Most importantly, it’s totally meritocratic out here. Maybe it’s just the location I’m in and people being so liberal, but the great thing about it is that no one underestimates anyone else. You could walk down the street, and you could be a billionaire and nobody would know. Whereas in New York you pretty much can tell who has made it and who hasn’t. So that’s why people don’t underestimate others out here, which I appreciate.
But back to your question. If making airplanes were an innovative industry in Silicon Valley, and it were interesting to me, I would have tried to learn as much as I could. I’m industry agnostic, but I’m partial towards great ideas.
How was it doubling as a grad student and a startup exec?
It sucks. I would not recommend it ever. Fortunately my timing was right. I’m in my second year about to graduate. Foursquare really didn’t get out of control until February or March of this year. So by that time it would have been stupid to leave school.

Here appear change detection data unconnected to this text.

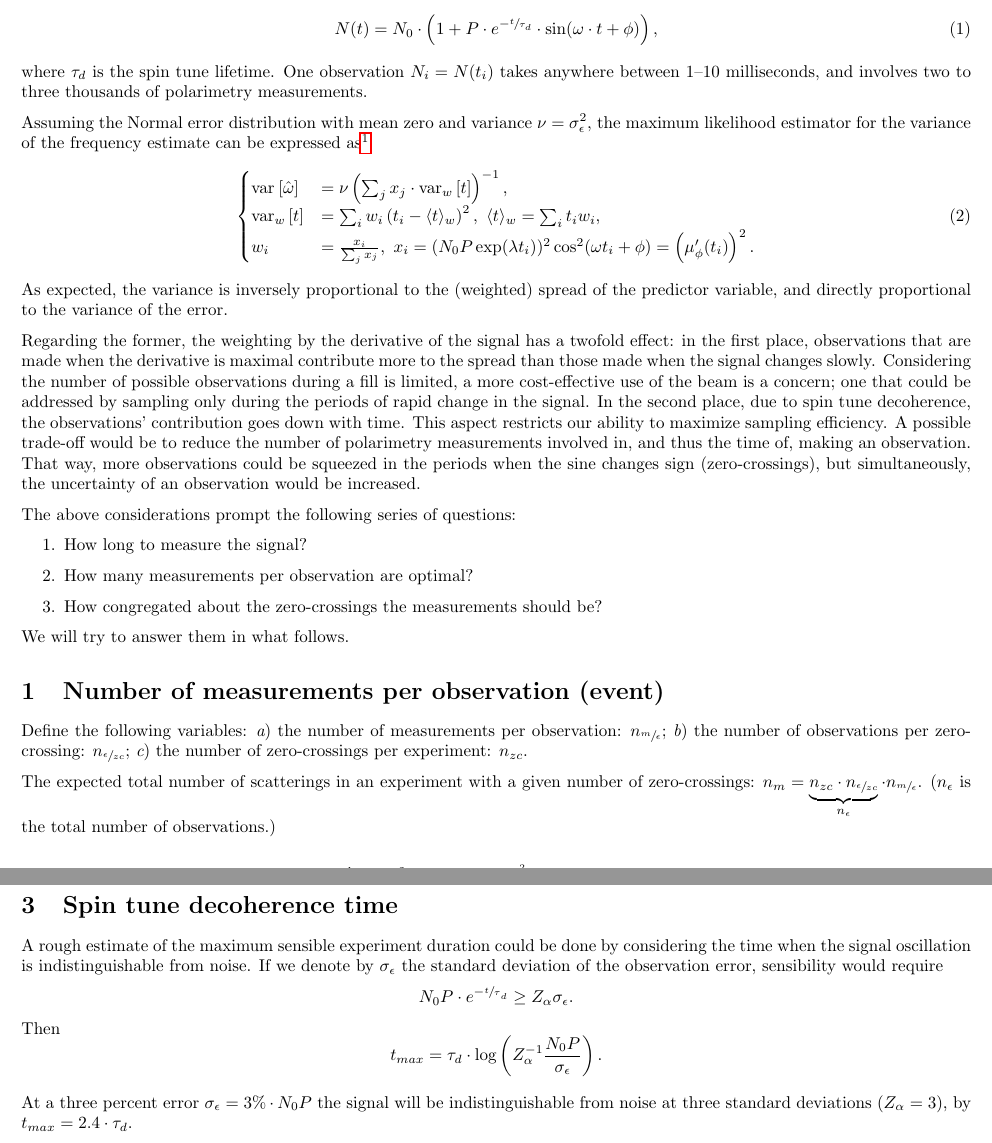
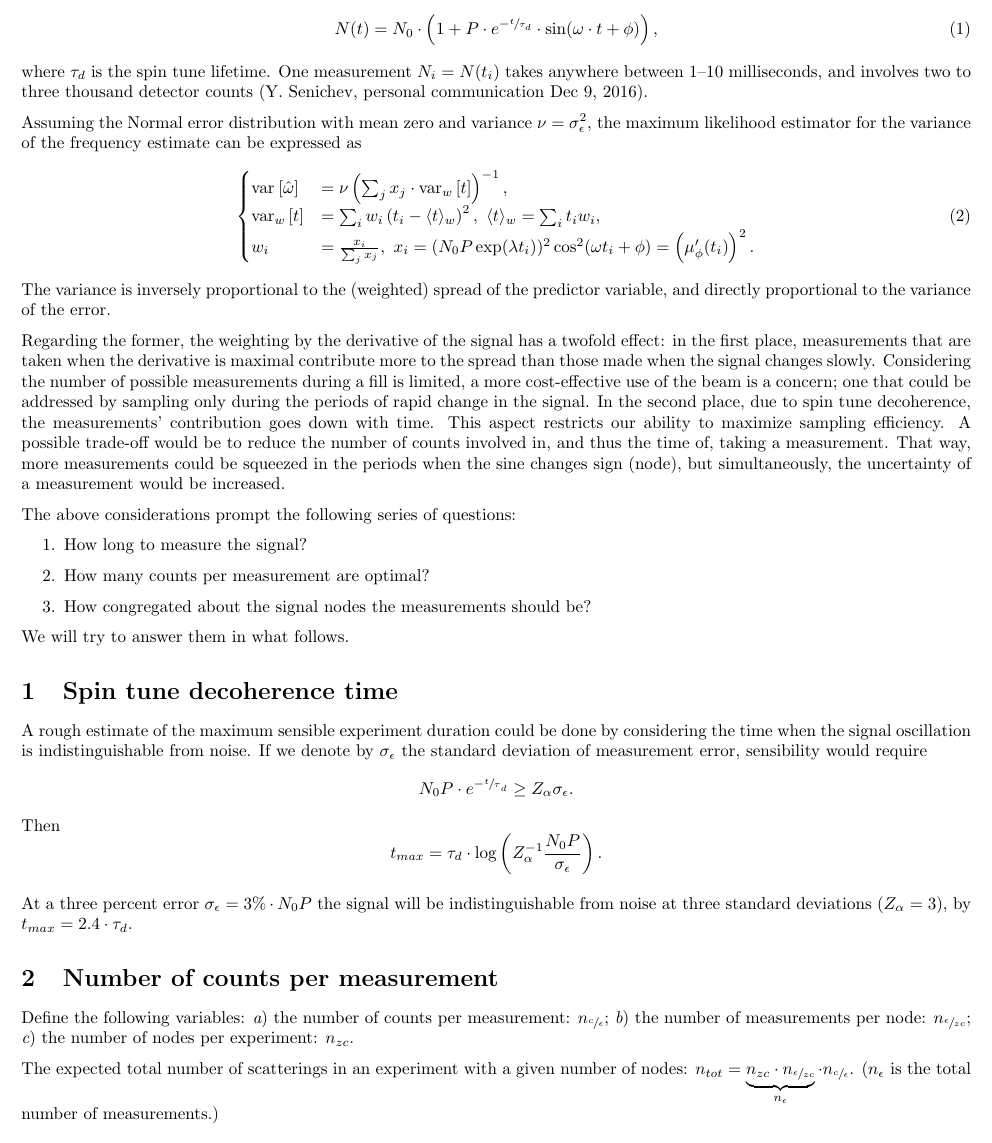
Before and after one commit to AlexAksentyev/EDM, a LaTeX document (Reports/StatReq.tex): two parts of pages 1 and 2 of 2 before the commit and part of page 1 of 2 after it, the two joined at a grey line, cut so that both start at the same text. Compiled offline with pdfLaTeX.

Commit message:
change of terminology

```diff
--- a/Reports/StatReq.tex
+++ b/Reports/StatReq.tex
@@ -14,9 +14,9 @@ Our goal is to estimate the frequency $\omega$ of the signal
 \begin{equation}
 	N(t) = N_0\cdot\bkt{1 + P\cdot e^{-\sfrac{t}{\tau_d}}\cdot\sin(\omega\cdot t + \phi)},
 \end{equation}
-where $\tau_d$ is the spin tune lifetime. One observation $N_i = N(t_i)$ takes anywhere between 1--10 milliseconds, and involves two to three thousands of polarimetry measurements.
+where $\tau_d$ is the spin tune lifetime. One measurement $N_i = N(t_i)$ takes anywhere between 1--10 milliseconds, and involves two to three thousand detector counts (Y. Senichev, personal communication Dec 9, 2016).
 
-Assuming the Normal error distribution with mean zero and variance $\nu = \SD{\obs}^2$, the maximum likelihood estimator for the variance of the frequency estimate can be expressed as\footnote{This expression consistently overestimates the standard error by a factor of 2; however, when used on a function with $x_i = (N_0P)^2$ (linear regression), it yields the same expression as the fitter. The fitter also computes the standard error according to some formula (which I haven't seen yet).}
+Assuming the Normal error distribution with mean zero and variance $\nu = \SD{\meas}^2$, the maximum likelihood estimator for the variance of the frequency estimate can be expressed as
 \begin{equation}
 \begin{cases}
 \var{\hat\omega} &= \nu\bkt{\sum_j x_j\cdot \var[w]{t}}^{-1}, \\
@@ -24,30 +24,15 @@ Assuming the Normal error distribution with mean zero and variance $\nu = \SD{\o
 w_i &= \frac{x_i}{\sum_j x_j},~ x_i = (N_0P\exp(\lambda t_i))^2\cos^2(\omega t_i + \phi) = \bkt{\mupp}^2.
 \end{cases}
 \end{equation}
-As expected, the variance is inversely proportional to the (weighted) spread of the predictor variable,
-% times the normalizing constant that is a measure of the sample's informational content,
-and directly proportional to the variance of the error.
+The variance is inversely proportional to the (weighted) spread of the predictor variable, and directly proportional to the variance of the error.
 
-Regarding the former, the weighting by the derivative of the signal has a twofold effect: in the first place, observations that are made when the derivative is maximal contribute more to the spread than those made when the signal changes slowly. Considering the number of possible observations during a fill is limited, a more cost-effective use of the beam is a concern; one that could be addressed by sampling only during the periods of rapid change in the signal. In the second place, due to spin tune decoherence, the observations' contribution goes down with time. This aspect restricts our ability to maximize sampling efficiency. A possible trade-off would be to reduce the number of polarimetry measurements involved in, and thus the time of, making an observation. That way, more observations could be squeezed in the periods when the sine changes sign (zero-crossings), but simultaneously, the uncertainty of an observation would be increased.
+Regarding the former, the weighting by the derivative of the signal has a twofold effect: in the first place, measurements that are taken when the derivative is maximal contribute more to the spread than those made when the signal changes slowly. Considering the number of possible measurements during a fill is limited, a more cost-effective use of the beam is a concern; one that could be addressed by sampling only during the periods of rapid change in the signal. In the second place, due to spin tune decoherence, the measurements' contribution goes down with time. This aspect restricts our ability to maximize sampling efficiency. A possible trade-off would be to reduce the number of counts involved in, and thus the time of, taking a measurement. That way, more measurements could be squeezed in the periods when the sine changes sign (node), but simultaneously, the uncertainty of a measurement would be increased.
 
 The above considerations prompt the following series of questions:
 \begin{enumerate}
 	\item How long to measure the signal?
-	\item How many measurements per observation are optimal?
-	\item How congregated about the zero-crossings the measurements should be?
+	\item How many counts per measurement are optimal?
+	\item How congregated about the signal nodes the measurements should be?
 \end{enumerate}
 We will try to answer them in what follows.
 
-\section{Number of measurements per observation (event)}
-
-Define the following variables: \begin{inparaenum}[\itshape a\upshape)]
-	\item the number of measurements per observation: $\Nmo$;
-	\item the number of observations per zero-crossing: $\Nozc$;
-	\item the number of zero-crossings per experiment: $\Nzc$.
-\end{inparaenum}
-
-The expected total number of scatterings in an experiment with a given number of zero-crossings: $n_m = \underbrace{\Nzc\cdot\Nozc}_{\No}\cdot\Nmo$. ($\No$ is the total number of observations.)
-
-\begin{equation}
-\begin{cases}
-	\SE{\hat{\omega}}^2 &= \frac{\SD{\obs}^2}{X_{tot}\cdot\sum_{j=1}^{\No}w_j\bkt{t_j - \avg{t}_w}^2}, \\
@@ -57,4 +39,3 @@ The expected total number of scatterings in an experiment with a given number of
-\end{equation}
-
-We can express $\sum_{j=1}^{\Nozc} x_{js} = \Nozc \cdot x_{0s}$, for some mean value $x_{0s}$ in the given zero-crossing $s$. The sum $\sum_{j=1}^{\Nozc} x_{js}$ falls exponentially due to decoherence, hence $x_{0s} = x_{01}\exp{(\lambda\cdot \frac{(s-1)\cdot\pi}{\omega})}$. Therefore,
+\section{Spin tune decoherence time}
+A rough estimate of the maximum sensible experiment duration could be done by considering the time when the signal oscillation is indistinguishable from noise. If we denote by $\SD{\meas}$ the standard deviation of measurement error, sensibility would require
 \[
@@ -103,15 +42,11 @@ Then frequency-modulated sampling will perform worse than uniform sampling. That
-\section{Spin tune decoherence time}
-
-A rough estimate of the maximum sensible experiment duration could be done by considering the time when the signal oscillation is indistinguishable from noise. If we denote by $\SD{\obs}$ the standard deviation of the observation error, sensibility would require
-\[
-	N_0P\cdot e^{-\sfrac t\tau_d} \geq Z_\alpha \SD{\obs}.
+N_0P\cdot e^{-\sfrac t\tau_d} \geq Z_\alpha \SD{\meas}.
 \]
 Then
 \[
-	t_{max} = \tau_d\cdot \log\bkt{Z_\alpha^{-1}\frac{N_0P}{\SD{\obs}}}.
+t_{max} = \tau_d\cdot \log\bkt{Z_\alpha^{-1}\frac{N_0P}{\SD{\meas}}}.
 \]
 
-At a three percent error $\SD{\obs} = 3\%\cdot N_0P$ the signal will be indistinguishable from noise at three standard deviations ($Z_\alpha = 3$), by $t_{max} = 2.4\cdot \tau_d$.
+At a three percent error $\SD{\meas} = 3\%\cdot N_0P$ the signal will be indistinguishable from noise at three standard deviations ($Z_\alpha = 3$), by $t_{max} = 2.4\cdot \tau_d$.
 
 %We have the Cram\'er-Rao inequality to tell us what's the minimum variance of an estimator is possible:
 %\[
@@ -134,5 +69,12 @@ At a three percent error $\SD{\obs} = 3\%\cdot N_0P$ the signal will be indistin
 %	\end{tikzpicture}
 %\end{wrapfigure}
 
+\section{Number of counts per measurement}
 
+Define the following variables: \begin{inparaenum}[\itshape a\upshape)]
+	\item the number of counts per measurement: $\Ncm$;
+	\item the number of measurements per node: $\Nmnd$;
+	\item the number of nodes per experiment: $\Nnd$.
+\end{inparaenum}
 
+The expected total number of scatterings in an experiment with a given number of nodes: $n_{tot} = \underbrace{\Nnd\cdot\Nmnd}_{\Nm}\cdot\Ncm$. ($\Nm$ is the total number of measurements.)
```
Also changed, not shown: Reports/repsty.sty (+6 -6 lines), Reports/StatReq.tex (97 more changed lines).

So I just had to embrace it.
I’m doing 60-70 hrs a week at FourSquare, then still did the full time school thing. One thing that I realized, particularly in business school, is there are only three things you can focus on: academics, professional, and social. At any one time you can do two well, period. For me it was just academic and professional, and I knew that had to come at the sacrifice of a social life. So my social life hasn’t been as great as it could have been. But I’m ok with that because I recognized it early on. When you layer that on with my being married—I certainly have to spend time towards that as well. There are certainly some sacrifices. But it’s been great. I’m learning things in real time and applying them to school and vice versa. But it’s hard, I wouldn’t recommend it.
Why not take a leave of absence?
I felt I had something to prove. Stanford has a quasi-history of people who take leaves of absence after the first year. People have been successful when they’ve done it. For me, my first year had already passed. There were people who tried to convince me to leave school. But I thought, I can handle it. So let me see if I can and be some sort of shining light to others who may decide to do this at some point in the future. I kind of owed it to my wife to see it through. I brought her all the way across the country. I didn’t want to get all reckless again. I just wanted to finish. I spent a lot of money to do so, and I was learning a lot, and I had a lot to learn, so I wanted to go the entire way. And as long as I thought I could do it, I was going to do it. For me to drop out 3 months before my graduation? There’s nothing cool about that.
What’s next for you now that grad school is over?
FourSquare. Just more of it. I’m going to stay in the Bay Area. I’m just going to have more free time now that school is out, but it will be more of the same.
What are your thoughts about diversity in the tech space? I’ve observed the space for a while, and the comments I hear form my peers are that they don’t see a lot of people of color founding or managing startups. Most of the time the questions are, why aren’t there more people of color?
I think [diversity] is lacking in a very big way. A goal of mine is to help change that. A long-term goal of mine is to really help folks that were in my position who didn’t know much about the Silicon Valley game. I want to work to educate them on what this thing has to offer.
Potentially, one day I’d like to do my own angel investing solely for minorities. I think [the reason for the lack of diversity] is not so much discrimination but a lack of education. If folks of color could be educated on what this stuff does have to offer, then I think we will be put in an [empowering] position. There’s still some work to do. Hopefully in 5-10 years it will be different.
Our kids will be growing up in a new digital age. Look at Twitter’s [user composition] now. We’re dominating, which hasn’t been surprising to me. What’s surprising is nobody has been recognizing it and doing anything about it. But it’s up to us to recognize that stuff and make it appeal to the masses, because some day it will.
Liz Burr is a new media consultant with Lizhini Media, specializing in advising startups and creating engaging experiences online.